Content files are downloaded on to the receive boxes. The student can use a Wi-Fi-enabled device (i.e., cell phone, computer, tablet, etc.) with an application to access the content. One receiver is sufficient to support multiple students in the household. Each student can log in to their account and access content that is relevant to them.
The teacher, school, or school district specifies the content to be accessed by each student. Each piece of content is encrypted and can only be viewed and downloaded by devices with the corresponding private service code. The student logs into their account using their device and can view any content meant for them.
Why ATSC 3.0 is a key enabler?
The enabling technology behind educational datacasting is the new ATSC 3.0 standard. This latest ATSC standard was approved in 2017. The key difference between ATSC 3.0 and its predecessor, ATSC 1.0, is that version 1.0 was strictly limited to casting the audio or video from the broadcast tv signal. On the other hand, ATSC 3.0 is a more efficient and IP-based standard that allows almost any kind of data to be sent—files, videos, audio, software, pictures., etc.
Designed to be highly flexible and configurable, the ATSC 3.0 standard enables robust, point-to-multipoint transmission over IP to both fixed and mobile devices. This versatile technology provides higher data capacity, more flexible spectrum use, immersive and interactive audio/visual experiences, and greater scalability.
Furthermore, because the ATSC 3.0 standard is built on an IP backbone, the receiving device does not need to be a television, which means that design possibilities for receiving devices are nearly unlimited. A device as small as a deck of cards with an antenna could be a data offload point. Likewise, data could be broadcast directly to students’ laptops, mobile phones, tablets, etc.
FCC has stipulated that high-power broadcasters must continue to support ATSC 1.0 if they want to add ATSC 3.0 (that requirement does not apply to low-power broadcasters). Broadcasters are working together on channel-sharing agreements to speed up the deployment of ATSC 3.0. There are many ATSC 3.0 receive devices being offered in the market. We expect the device ecosystem to expand and device prices to decrease to further increase datacasting affordability. School districts can avail themselves of federal grants to fund the procurement and distribution of end-user devices.
Trilogy NextGen for your connectivity needs

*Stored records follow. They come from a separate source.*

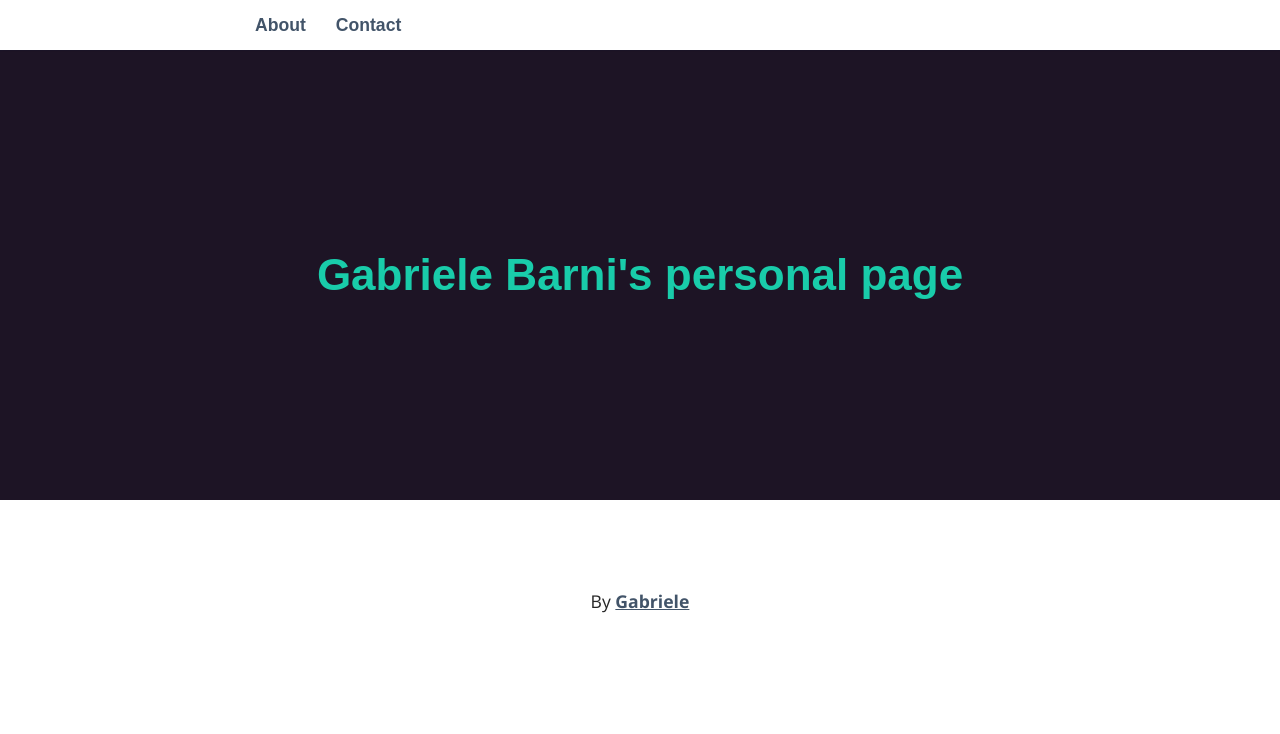
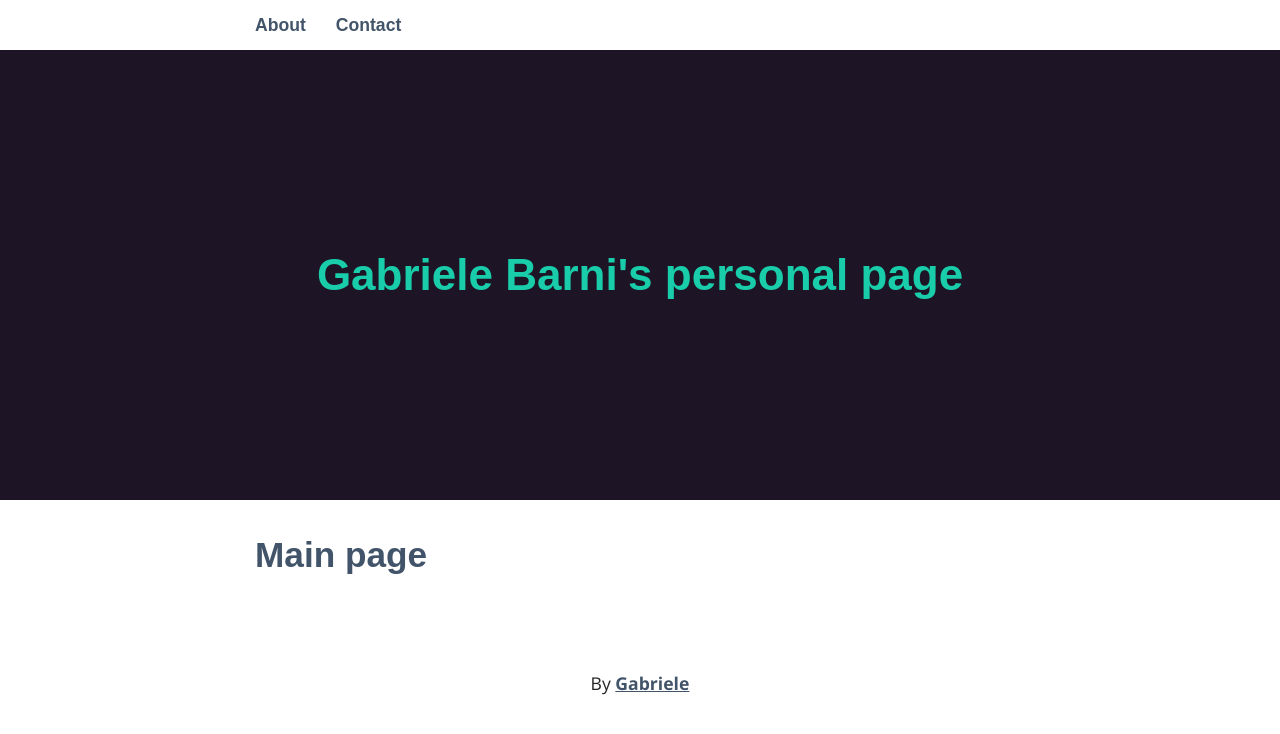
Before and after one commit to burnout87/burnout87.github.io, a Jekyll site: the page built from index.markdown, in a window 1280 px wide. Shown: the top 734 px of the page. Built offline with Jekyll 4.4.1, drawn with Linux system fonts in a browser that asks for light colours; some web fonts are replaced.

Commit message:
title index

```diff
--- a/index.markdown
+++ b/index.markdown
@@ -4,3 +4,5 @@
 
 layout: page
 ---
+
+## Main page
```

Trilogy NextGen was founded with a focus on leveraging the broadcast spectrum for datacasting applications and has been testing the technology for new, innovative uses. With a history in broadcasting and experience in 3GPP cellular technologies, we’re helping to define what the future of datacasting could look like. This includes working on ways to enable more economical alternatives to the status quo. In this model, the downstream traffic is still delivered via broadcast tv spectrum, while the limited upstream traffic would use internet service provider networks or a private cellular LTE/5G network.
Our approach is to leverage datacasting technology on an area-need basis along with cellular communications so that educational institutions, smart cities, and industrial customers can overcome limited connectivity challenges, reduce costs, and improve efficiencies. To learn how Trilogy NextGen can provide reliable datacasting solutions for your connectivity needs, contact us.
[i] Innovations in Distance Education: Datacasting; American Institutes for Research; 2023
[ii] K–12 Student Digital Divide Much Larger Than Previously Estimated and Affects Teachers, Too, New Analysis Shows; Common Sense Media; June 29, 2020
[iii] FCC Reports Broadband Unavailable to 21.3 Million Americans; Broadband Now, report; May 6, 2020